Culture Hack

No More “Inside Jokes” For the Wealthy: How Millennials and Gen-Zers are Using the Tools They Have to Combat Gatekeeping

We all need role models and people who inspire us to strive for greatness beyond the simple things that we know. Throughout history, public figures and their impact on others has been carried out as sort of a domino effect; for every distinguished person in one generation, there’s at least one influential person in the next, watching and learning from everything they do in the public eye. When it comes to broadening the horizons of success, it could be argued that those most admired by 21st century society have explored their options beyond the talents they became known for. But with that pre-established influence and the support of the public, is there a fine line between becoming a beacon of hope and a threat to the success of future entrepreneurs?

In a recent segment on his show “Mad Money,” CNBC’s Jim Cramer essentially called the new SPACs “inside jokes” for those already rich and famous, going on to call the new type of IPO “a way for celebrities to monetize their reputations.” Because of the risk investors have to face in contributing to these companies, the people they most often serve effectively have established strong connections with the public and, therefore, have their fame as collateral.

The new versions of SPACs speak to the exclusive concept of celebrity that has felt like a “once in a lifetime” status for most to attain and how easily doors appear open once it is achieved.
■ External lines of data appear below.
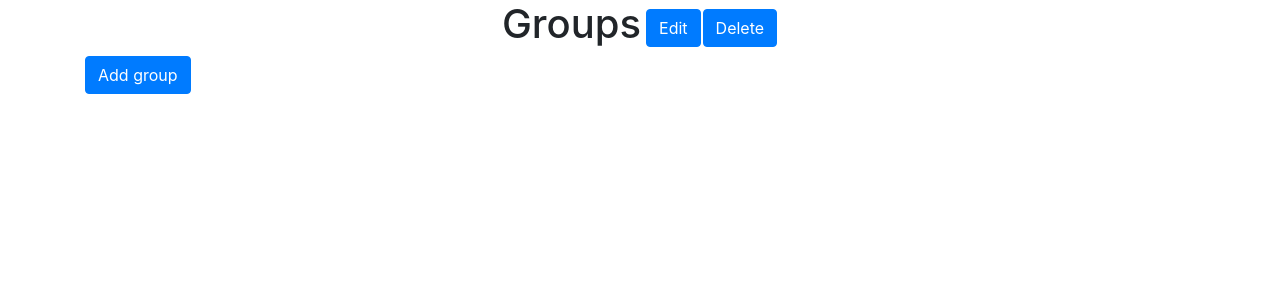
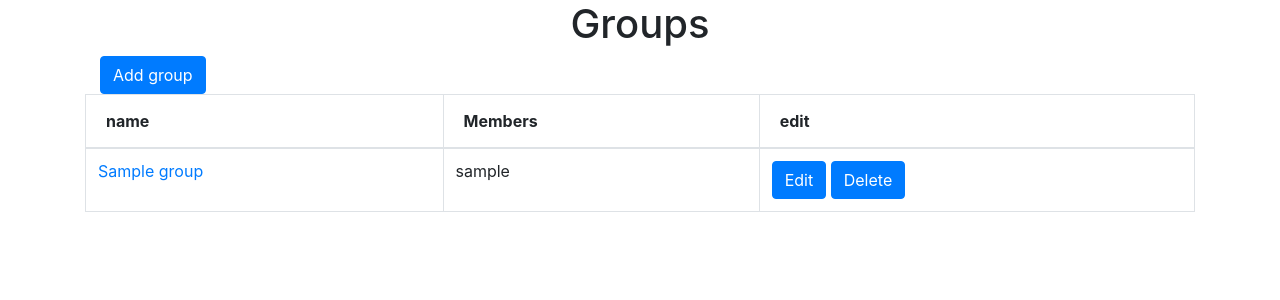
Before and after one commit to belwalrahul/paypals, a Django app: page /groups/ in a window 1280 px wide. Shown: the part 56-356 px from the top of the page. Run offline with Django 4.2, Linux system fonts and the light colour scheme; a user stored in the database is signed in; tables that the repository leaves empty hold one stand-in row (values such as "Sample post").

Commit message:
minor changes

```diff
--- a/core/forms.py
+++ b/core/forms.py
@@ -36,6 +36,7 @@ class AddFriendForm(forms.Form):
     email = forms.EmailField()
 
 class TransactionForm(forms.ModelForm):
+    owed_by = forms.ModelMultipleChoiceField(queryset=User.objects.none(), widget=forms.CheckboxSelectMultiple)
     class Meta:
         model = Transactions
-        fields = ('groupID', 'description', 'amount', 'paid_by', 'owed_by')
+        fields = ('description', 'amount', 'paid_by', 'owed_by')
--- /dev/null
+++ b/core/templates/addgrouptrans.html
@@ -0,0 +1,5 @@
+{% include "header.html" %}
+<h1>{{group.groupName}}</h1>
+<div class="col-12">
+
+  </div>
--- /dev/null
+++ b/core/templates/grouppage.html
@@ -0,0 +1,5 @@
+{% include "header.html" %}
+<h1>{{group.groupName}}</h1>
+<div class="col-12">
+    <button onclick="location.href='/groups/{{group.groupID}}/add'" type="button" class="btn btn-primary">Add group transaction</button>
+  </div>
--- a/core/templates/groups.html
+++ b/core/templates/groups.html
@@ -8,19 +8,30 @@
       <div class="container">
         <div class="row justify-content-center">
           <h1>Groups</h1>
+          <div class="col-12">
+
+            <table class="table table-bordered table-hover">
+
+              <thead>
+                <tr>
+                  <th><div class="px-2 py-1">name</div></th>
+                  <th><div class="px-2 py-1">Members</div></th>
+                  <th><div class="px-2 py-1">edit</div></th>
+                </tr>
+              </thead>
+              <tbody>
           {% for group in groups %}
-          <table>
+
             <tr>
-              <td>{{ group.name }}</td>
+              <td><a href="/groups/{{group.groupID}}">{{ group.groupName }}</a></td>
               <td>
-                {% for user in group.users.all %}
+                {% for user in group.userList.all %}
                   {{ user.username }}
                 {% endfor %}
               </td>
-              <td><button onclick="location.href='#'" type="button" class="btn btn-primary">Edit</button></td>
-              <td><button onclick="location.href='#'" type="button" class="btn btn-primary">Delete</button></td>
+              <td><button onclick="location.href='#'" type="button" class="btn btn-primary">Edit</button>
+              <button onclick="location.href='#'" type="button" class="btn btn-primary">Delete</button></td>
             </tr>
-          </table>
           {% endfor %}
           <div class="col-12">
             <button onclick="location.href='/groups/add'" type="button" class="btn btn-primary">Add group</button>
--- a/core/urls.py
+++ b/core/urls.py
@@ -11,5 +11,7 @@ urlpatterns = [
     path('groups/', views.groups),
     path('groups/add', views.add_groups),
     path('add_friend/', views.add_friend),
-    path('friends/', views.friends_list)
+    path('friends/', views.friends_list),
+    path('groups/<int:id>', views.grouppage),
+    path('groups/<int:id>/add', views.add_grouptransaction),
 ]
--- a/core/views.py
+++ b/core/views.py
@@ -180,3 +180,18 @@ def callUserLogOutFn(request):
     logout(request)
     # Return to homepage.
     return redirect("/")
+
+@login_required(login_url='/login/')
+def grouppage(request,id):
+    group = Group.objects.get(groupID=id)
+    page_data = { "group": group  }
+    return render(request, 'grouppage.html',page_data)
+
+@login_required(login_url='/login/')
+def add_grouptransaction(request,id):
+    group = Group.objects.get(groupID=id)
+    page_data = { "group": group  }
+    if request.method == 'POST':
+        print("inside post")
+    else:
+        return render(request, 'addgrouptrans.html',page_data)
```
If you gathered even a small amount of fans during your prime, the opportunities are most likely endless. 

Around 54% of Gen-Z have said they want to start their own company, according to a Nielsen study.

While the majority of other generations have been comfortable with the roles and powers the rich and famous play in society, Millennials and Gen-Zers were born with this desire for more. With social media as their tools for education, connection, and creation,  these generations are fully capable of making names for themselves through the internet. The idea of “going viral” is no longer for random home videos with funny cats; influencers of these age groups utilize the ability to relate to or entertain their peers as a way to network.

According to a Future of Money Study, close to 31% of Gen-Z and 30% of Millennials use “side hustles” as a primary source of income, including — but not limited to — tech-based work. 

While most may not have the names of the fame to be their collateral when it comes to gaining the trust of supporters, they have something far more personable: their empathy. Bigger names might maintain the support of fans from their foundational careers but these homegrown innovators develop communities that will promote them by any means necessary. 

Though the youngest generations have found a way past the gatekeeping of success, the famous, multi-talented entrepreneurs still have something to contribute. In uplifting the small businesses and hustles of people who cannot easily start SPACs or other risky ventures, they bridge the gap between the large pools of fans and the more niche support systems. They also suggest to their followers that stars are not only aware of the brilliant creators they’ve inspired but that they are ready to see what they will do for society and how they will impact the culture.